[What you need to do]: With the pictures set aside, reproduce each entry precisely as it reads.

[User interface change data]
******************************

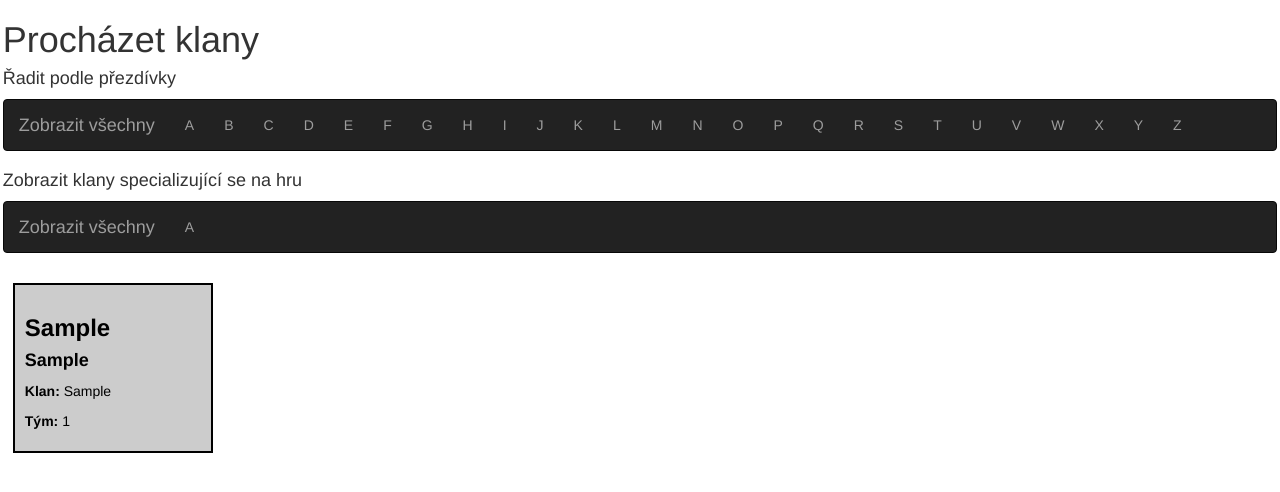
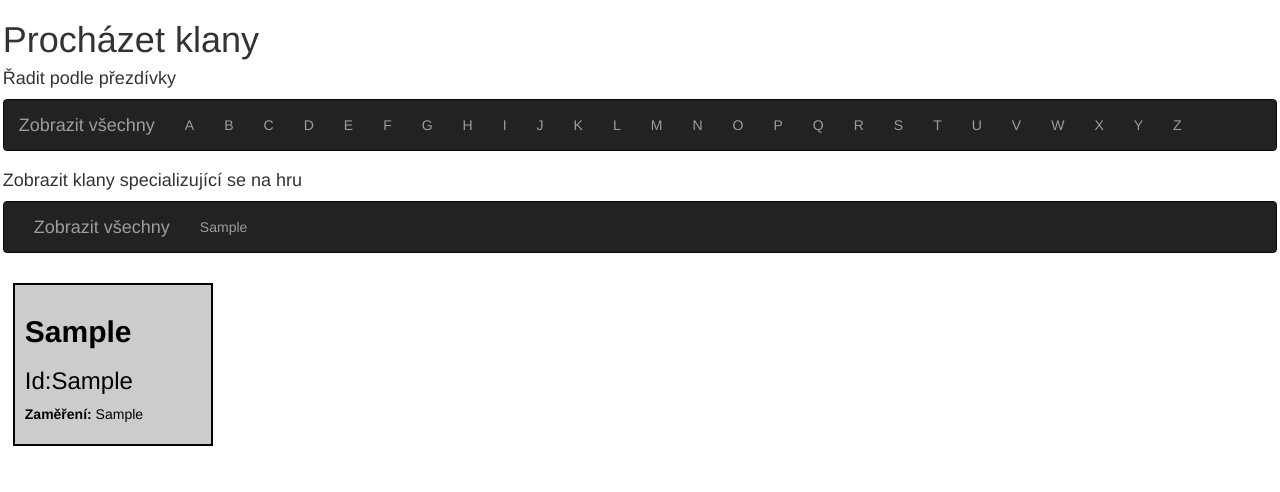
Before and after one commit to BigSlimDave/FIT-IIS, a Flask app: page /user/klan_prochazet/ in a window 1280 px wide. Shown: the part 55-547 px from the top of the page. Run offline with Flask 2, Linux system fonts and the light colour scheme; the visitor is signed in with stand-in values (Sample User, id 1); tables that the repository leaves empty or names only in its code hold one stand-in row (values such as "Sample post"); some libraries are stand-ins or nearby versions.

Commit message:
Filtrovani klanu podle zamereni na hru

```diff
--- a/app/templates/user/klan.html
+++ b/app/templates/user/klan.html
@@ -27,6 +27,7 @@
     <h2>Logo</h2>
     <img src="/static/{{klan[3]}}" />
     <h2>Vudce klanu: {{vudce_klanu}}</h2>
+    <h2>Zaměřen na hru: {{klan[5]}}</h2>
     <h2>Členové</h2>
     <div id="collapse1" class="panel-collapse">
         <table class="table table-striped table-hover table-bordered table-condensed">
--- a/app/templates/user/klan_detail.html
+++ b/app/templates/user/klan_detail.html
@@ -14,6 +14,7 @@
     <h2>Logo</h2>
     <img src="/static/{{klan[3]}}" />
     <h2>Vudce klanu: {{vudce_klanu}}</h2>
+    <h2>Zaměřen na hru: {{klan[5]}}</h2>
     <h2>Členové</h2>
     <div id="collapse1" class="panel-collapse">
         <table class="table table-striped table-hover table-bordered table-condensed">
--- a/app/templates/user/klan_prochazet.html
+++ b/app/templates/user/klan_prochazet.html
@@ -59,14 +59,15 @@
         <span class="icon-bar"></span>
         <span class="icon-bar"></span>
       </button>
-      <a class="navbar-brand" href="/user/klan_prochazet">Zobrazit všechny</a>
     </div>
 
     <!-- Collect the nav links, forms, and other content for toggling -->
     <div class="collapse navbar-collapse" id="bs-example-navbar-collapse-2">
       <ul class="nav navbar-nav">
-        <li><a href="/user/klan_prochazet/?pismeno=A">A</a></li>
-
+        <li><a class="navbar-brand" href="/user/klan_prochazet">Zobrazit všechny</a></li>
+        {% for hra in hry %}
+        <li><a href="/user/klan_prochazet/?hra={{hra[0]}}">{{hra[1]}}</a></li>
+        {% endfor %}
       </ul>
     </div>
   </div>
@@ -82,10 +83,15 @@ Zadanému filtru neodpovídají žádné klany
     <a href="detail/{{klan[1]}}"" style="color: black; text-decoration: none;">
           <div class="card" style="width: 200px;float:left;background-color: #cccccc;margin:10px;padding:10px;border:2px solid black">
             <div class="card-block">
-              <h3 class="card-title"><b>{{klan[1]}}</b></h3>
-              <h4 class="card-title"><b>{{klan[0]}}</b></h4>
-              <p class="card-text"><b>Klan: </b>{{klan[3]}}</p>
-              <p class="card-text"><b>Tým: </b>{{klan[5]}}</p>
+              <h2 class="card-title"><b>{{klan[1]}}</b></h2>
+              <h3 class="card-title">Id:{{klan[0]}}</h3>
+              <p class="card-text"><b>Zaměření: </b>
+              {% if klan[5] %}
+              {{hry[klan[5]-1][1]}}
+              {% else %}
+              žádné
+              {% endif %}
+              </p>
             </div>
           </div>
       </a>
--- a/app/user/views.py
+++ b/app/user/views.py
@@ -284,16 +284,23 @@ def klan_zalozit():
 def klan_prochazet():
     account = session
     klany = db_get_from_all('klan', ['*'])
+    hry = db_get_from_all('hra', ['*'])
     tmp = []
     pismeno = ''
     if 'pismeno' in request.args:
         pismeno = request.args['pismeno']
-        print pismeno.lower()
         for i in range(len(klany)):
             if (klany[i][1][0] == pismeno.upper()) or (klany[i][1][0] == pismeno.lower()):
                 tmp.append(klany[i])
         klany = tmp
-    return render_template('user/klan_prochazet.html', account=account, table_name='klan_prochazet', klany=klany)
+    if 'hra' in request.args:
+        id_hra = request.args['hra']
+        for i in range(len(klany)):
+            if str(klany[i][5]) == str(id_hra):
+                tmp.append(klany[i])
+        klany = tmp
+        print tmp
+    return render_template('user/klan_prochazet.html', account=account, table_name='klan_prochazet', klany=klany, hry=hry)
 
 @user.route('/klan_prochazet/detail/<string:nick>', methods=['GET', 'POST'])
 @login_required('user')
```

******************************

[Finished exercise]:
Before and after one commit to BigSlimDave/FIT-IIS, a Flask app: page /user/klan_prochazet/ in a window 1280 px wide. Shown: the part 55-547 px from the top of the page. Run offline with Flask 2, Linux system fonts and the light colour scheme; the visitor is signed in with stand-in values (Sample User, id 1); tables that the repository leaves empty or names only in its code hold one stand-in row (values such as "Sample post"); some libraries are stand-ins or nearby versions.

Commit message:
Filtrovani klanu podle zamereni na hru

```diff
--- a/app/templates/user/klan.html
+++ b/app/templates/user/klan.html
@@ -27,6 +27,7 @@
     <h2>Logo</h2>
     <img src="/static/{{klan[3]}}" />
     <h2>Vudce klanu: {{vudce_klanu}}</h2>
+    <h2>Zaměřen na hru: {{klan[5]}}</h2>
     <h2>Členové</h2>
     <div id="collapse1" class="panel-collapse">
         <table class="table table-striped table-hover table-bordered table-condensed">
--- a/app/templates/user/klan_detail.html
+++ b/app/templates/user/klan_detail.html
@@ -14,6 +14,7 @@
     <h2>Logo</h2>
     <img src="/static/{{klan[3]}}" />
     <h2>Vudce klanu: {{vudce_klanu}}</h2>
+    <h2>Zaměřen na hru: {{klan[5]}}</h2>
     <h2>Členové</h2>
     <div id="collapse1" class="panel-collapse">
         <table class="table table-striped table-hover table-bordered table-condensed">
--- a/app/templates/user/klan_prochazet.html
+++ b/app/templates/user/klan_prochazet.html
@@ -59,14 +59,15 @@
         <span class="icon-bar"></span>
         <span class="icon-bar"></span>
       </button>
-      <a class="navbar-brand" href="/user/klan_prochazet">Zobrazit všechny</a>
     </div>
 
     <!-- Collect the nav links, forms, and other content for toggling -->
     <div class="collapse navbar-collapse" id="bs-example-navbar-collapse-2">
       <ul class="nav navbar-nav">
-        <li><a href="/user/klan_prochazet/?pismeno=A">A</a></li>
-
+        <li><a class="navbar-brand" href="/user/klan_prochazet">Zobrazit všechny</a></li>
+        {% for hra in hry %}
+        <li><a href="/user/klan_prochazet/?hra={{hra[0]}}">{{hra[1]}}</a></li>
+        {% endfor %}
       </ul>
     </div>
   </div>
@@ -82,10 +83,15 @@ Zadanému filtru neodpovídají žádné klany
     <a href="detail/{{klan[1]}}"" style="color: black; text-decoration: none;">
           <div class="card" style="width: 200px;float:left;background-color: #cccccc;margin:10px;padding:10px;border:2px solid black">
             <div class="card-block">
-              <h3 class="card-title"><b>{{klan[1]}}</b></h3>
-              <h4 class="card-title"><b>{{klan[0]}}</b></h4>
-              <p class="card-text"><b>Klan: </b>{{klan[3]}}</p>
-              <p class="card-text"><b>Tým: </b>{{klan[5]}}</p>
+              <h2 class="card-title"><b>{{klan[1]}}</b></h2>
+              <h3 class="card-title">Id:{{klan[0]}}</h3>
+              <p class="card-text"><b>Zaměření: </b>
+              {% if klan[5] %}
+              {{hry[klan[5]-1][1]}}
+              {% else %}
+              žádné
+              {% endif %}
+              </p>
             </div>
           </div>
       </a>
--- a/app/user/views.py
+++ b/app/user/views.py
@@ -284,16 +284,23 @@ def klan_zalozit():
 def klan_prochazet():
     account = session
     klany = db_get_from_all('klan', ['*'])
+    hry = db_get_from_all('hra', ['*'])
     tmp = []
     pismeno = ''
     if 'pismeno' in request.args:
         pismeno = request.args['pismeno']
-        print pismeno.lower()
         for i in range(len(klany)):
             if (klany[i][1][0] == pismeno.upper()) or (klany[i][1][0] == pismeno.lower()):
                 tmp.append(klany[i])
         klany = tmp
-    return render_template('user/klan_prochazet.html', account=account, table_name='klan_prochazet', klany=klany)
+    if 'hra' in request.args:
+        id_hra = request.args['hra']
+        for i in range(len(klany)):
+            if str(klany[i][5]) == str(id_hra):
+                tmp.append(klany[i])
+        klany = tmp
+        print tmp
+    return render_template('user/klan_prochazet.html', account=account, table_name='klan_prochazet', klany=klany, hry=hry)
 
 @user.route('/klan_prochazet/detail/<string:nick>', methods=['GET', 'POST'])
 @login_required('user')
```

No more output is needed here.